Let $\psi : [0,\infty] \to \mathbb R$ be a strictly positive, continuously differentiable function, and consider the non-linear ODE $$\ddot x = - \frac{1}{4} \frac{\psi'(x)}{\psi(x)} \left( \dot x^2 - \frac{1}{\psi(x)} \right),$$ with initial conditions $x(0) = 0$ and $\dot x(0) = 1$. I would like to find an explicit choice of $\psi(x)$ which satisfies $$\lim_{x\to\infty} \psi(x) = \infty,$$ and for which the solution $x(t)$ is strictly increasing and asymptotically linear (i.e. $x(t) = O(t)~$). If the ODE could be solved explicitly, that would be even better.

I have used Mathematica to experiment with $\psi(x) = x+1$. Based on the numerical evidence, this example seem to work, but I don't know how to rigorously analyze the solution.

Can you come up with a function $\psi(x)$ for which the above holds? If not, could you point me toward a reference which discusses how to rigorously show the properties above in the absence of an explicit solution?

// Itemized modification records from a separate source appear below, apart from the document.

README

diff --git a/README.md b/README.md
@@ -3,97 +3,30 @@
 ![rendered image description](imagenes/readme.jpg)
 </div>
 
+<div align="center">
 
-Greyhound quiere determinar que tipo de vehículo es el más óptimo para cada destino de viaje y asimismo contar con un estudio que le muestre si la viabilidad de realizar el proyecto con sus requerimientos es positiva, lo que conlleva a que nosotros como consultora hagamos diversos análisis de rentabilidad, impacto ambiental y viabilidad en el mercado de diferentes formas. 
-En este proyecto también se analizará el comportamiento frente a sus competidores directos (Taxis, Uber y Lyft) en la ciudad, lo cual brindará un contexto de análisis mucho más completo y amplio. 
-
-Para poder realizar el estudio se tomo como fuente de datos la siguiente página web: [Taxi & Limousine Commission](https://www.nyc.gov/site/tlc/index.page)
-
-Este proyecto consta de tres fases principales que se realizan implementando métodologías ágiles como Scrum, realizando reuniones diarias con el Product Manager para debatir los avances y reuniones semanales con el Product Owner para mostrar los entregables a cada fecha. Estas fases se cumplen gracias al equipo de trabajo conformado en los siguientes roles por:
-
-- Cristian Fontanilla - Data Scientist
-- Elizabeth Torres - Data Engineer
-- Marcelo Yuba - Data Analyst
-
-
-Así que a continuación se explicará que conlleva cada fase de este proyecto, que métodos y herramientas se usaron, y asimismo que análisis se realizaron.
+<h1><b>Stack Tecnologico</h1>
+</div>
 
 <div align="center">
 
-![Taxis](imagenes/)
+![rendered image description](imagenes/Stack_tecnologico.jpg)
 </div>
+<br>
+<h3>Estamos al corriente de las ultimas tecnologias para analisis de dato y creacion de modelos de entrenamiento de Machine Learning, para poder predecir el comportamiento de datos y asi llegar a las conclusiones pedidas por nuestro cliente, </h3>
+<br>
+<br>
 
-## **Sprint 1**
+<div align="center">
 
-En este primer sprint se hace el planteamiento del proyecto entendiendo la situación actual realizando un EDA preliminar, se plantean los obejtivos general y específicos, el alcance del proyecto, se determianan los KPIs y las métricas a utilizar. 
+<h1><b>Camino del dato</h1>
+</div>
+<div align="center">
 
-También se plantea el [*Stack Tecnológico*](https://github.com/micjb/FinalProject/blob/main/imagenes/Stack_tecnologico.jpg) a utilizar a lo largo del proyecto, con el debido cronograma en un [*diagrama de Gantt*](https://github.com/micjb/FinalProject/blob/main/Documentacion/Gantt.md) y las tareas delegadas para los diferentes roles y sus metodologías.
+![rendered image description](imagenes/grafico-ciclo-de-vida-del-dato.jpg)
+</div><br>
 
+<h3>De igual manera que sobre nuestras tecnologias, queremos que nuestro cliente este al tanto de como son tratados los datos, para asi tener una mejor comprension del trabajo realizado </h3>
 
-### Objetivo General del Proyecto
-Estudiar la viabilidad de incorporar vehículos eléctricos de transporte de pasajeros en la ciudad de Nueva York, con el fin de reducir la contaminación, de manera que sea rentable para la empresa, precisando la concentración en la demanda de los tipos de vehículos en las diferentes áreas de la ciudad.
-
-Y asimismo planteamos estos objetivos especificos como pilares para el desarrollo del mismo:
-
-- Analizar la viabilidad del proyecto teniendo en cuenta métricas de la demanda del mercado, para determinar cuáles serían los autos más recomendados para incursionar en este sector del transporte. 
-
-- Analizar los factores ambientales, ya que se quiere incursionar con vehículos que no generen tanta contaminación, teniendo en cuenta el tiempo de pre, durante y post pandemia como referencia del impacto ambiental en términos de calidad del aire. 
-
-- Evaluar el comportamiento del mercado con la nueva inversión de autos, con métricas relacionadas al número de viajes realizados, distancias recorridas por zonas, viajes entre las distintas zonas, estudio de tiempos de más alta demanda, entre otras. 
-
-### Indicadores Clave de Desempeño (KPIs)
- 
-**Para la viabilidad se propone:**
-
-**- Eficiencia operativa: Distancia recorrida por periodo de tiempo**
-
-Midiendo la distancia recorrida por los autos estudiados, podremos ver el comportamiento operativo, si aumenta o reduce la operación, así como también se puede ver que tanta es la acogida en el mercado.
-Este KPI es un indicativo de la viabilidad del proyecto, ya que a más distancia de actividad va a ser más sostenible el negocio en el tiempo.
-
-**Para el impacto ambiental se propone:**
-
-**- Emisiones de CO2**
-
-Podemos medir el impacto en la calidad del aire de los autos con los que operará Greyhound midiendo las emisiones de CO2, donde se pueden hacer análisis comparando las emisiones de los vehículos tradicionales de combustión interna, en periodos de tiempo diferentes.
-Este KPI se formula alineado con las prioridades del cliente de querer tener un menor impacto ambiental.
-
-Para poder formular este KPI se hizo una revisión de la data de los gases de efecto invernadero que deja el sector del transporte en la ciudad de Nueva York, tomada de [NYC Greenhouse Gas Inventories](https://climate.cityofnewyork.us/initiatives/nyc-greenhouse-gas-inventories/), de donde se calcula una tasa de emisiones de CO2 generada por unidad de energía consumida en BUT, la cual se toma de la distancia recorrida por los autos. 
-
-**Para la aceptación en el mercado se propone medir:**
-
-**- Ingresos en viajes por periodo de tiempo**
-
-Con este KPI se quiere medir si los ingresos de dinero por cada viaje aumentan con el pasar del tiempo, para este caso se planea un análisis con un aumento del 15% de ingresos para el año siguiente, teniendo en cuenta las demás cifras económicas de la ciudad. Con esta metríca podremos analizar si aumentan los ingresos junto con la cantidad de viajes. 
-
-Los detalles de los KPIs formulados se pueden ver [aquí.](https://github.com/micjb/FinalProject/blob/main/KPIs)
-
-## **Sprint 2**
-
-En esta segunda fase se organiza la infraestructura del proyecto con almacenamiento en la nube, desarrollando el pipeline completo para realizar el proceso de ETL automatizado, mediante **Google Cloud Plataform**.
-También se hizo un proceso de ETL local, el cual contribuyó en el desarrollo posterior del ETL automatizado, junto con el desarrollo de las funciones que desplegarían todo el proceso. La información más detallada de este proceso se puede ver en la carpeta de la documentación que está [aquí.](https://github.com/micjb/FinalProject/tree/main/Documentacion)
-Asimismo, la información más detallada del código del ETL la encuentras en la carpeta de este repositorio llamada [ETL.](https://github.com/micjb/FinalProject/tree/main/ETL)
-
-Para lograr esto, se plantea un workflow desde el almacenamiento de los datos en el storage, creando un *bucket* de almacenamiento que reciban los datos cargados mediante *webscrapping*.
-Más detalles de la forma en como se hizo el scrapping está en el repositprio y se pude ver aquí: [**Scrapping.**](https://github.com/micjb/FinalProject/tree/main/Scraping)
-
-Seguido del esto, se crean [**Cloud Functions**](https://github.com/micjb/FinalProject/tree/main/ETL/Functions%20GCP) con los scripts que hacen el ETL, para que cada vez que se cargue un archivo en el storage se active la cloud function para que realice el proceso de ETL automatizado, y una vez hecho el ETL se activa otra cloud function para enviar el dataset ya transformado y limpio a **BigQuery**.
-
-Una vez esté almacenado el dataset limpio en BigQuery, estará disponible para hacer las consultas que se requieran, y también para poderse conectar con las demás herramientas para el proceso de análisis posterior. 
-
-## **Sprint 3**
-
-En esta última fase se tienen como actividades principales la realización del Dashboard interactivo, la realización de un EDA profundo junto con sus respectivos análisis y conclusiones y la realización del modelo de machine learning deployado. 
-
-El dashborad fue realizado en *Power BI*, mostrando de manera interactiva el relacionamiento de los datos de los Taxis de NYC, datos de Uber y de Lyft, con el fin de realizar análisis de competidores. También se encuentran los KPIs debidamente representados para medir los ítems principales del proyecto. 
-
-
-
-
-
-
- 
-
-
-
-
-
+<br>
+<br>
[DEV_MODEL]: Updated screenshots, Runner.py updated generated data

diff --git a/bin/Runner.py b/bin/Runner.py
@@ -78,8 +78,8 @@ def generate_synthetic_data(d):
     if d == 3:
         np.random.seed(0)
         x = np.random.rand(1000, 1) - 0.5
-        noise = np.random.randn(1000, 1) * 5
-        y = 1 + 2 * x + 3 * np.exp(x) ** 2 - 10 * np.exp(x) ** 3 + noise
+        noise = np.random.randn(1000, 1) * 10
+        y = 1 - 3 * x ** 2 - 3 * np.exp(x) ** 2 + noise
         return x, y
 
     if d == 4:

**Edit:** This is the equation governing the $x$-position of geodesics in the plane $\mathbb R^2$ under the conformal Riemannian metric $g_{ij}(x,y) = \sqrt{\psi(x)} \delta_{ij}(x).$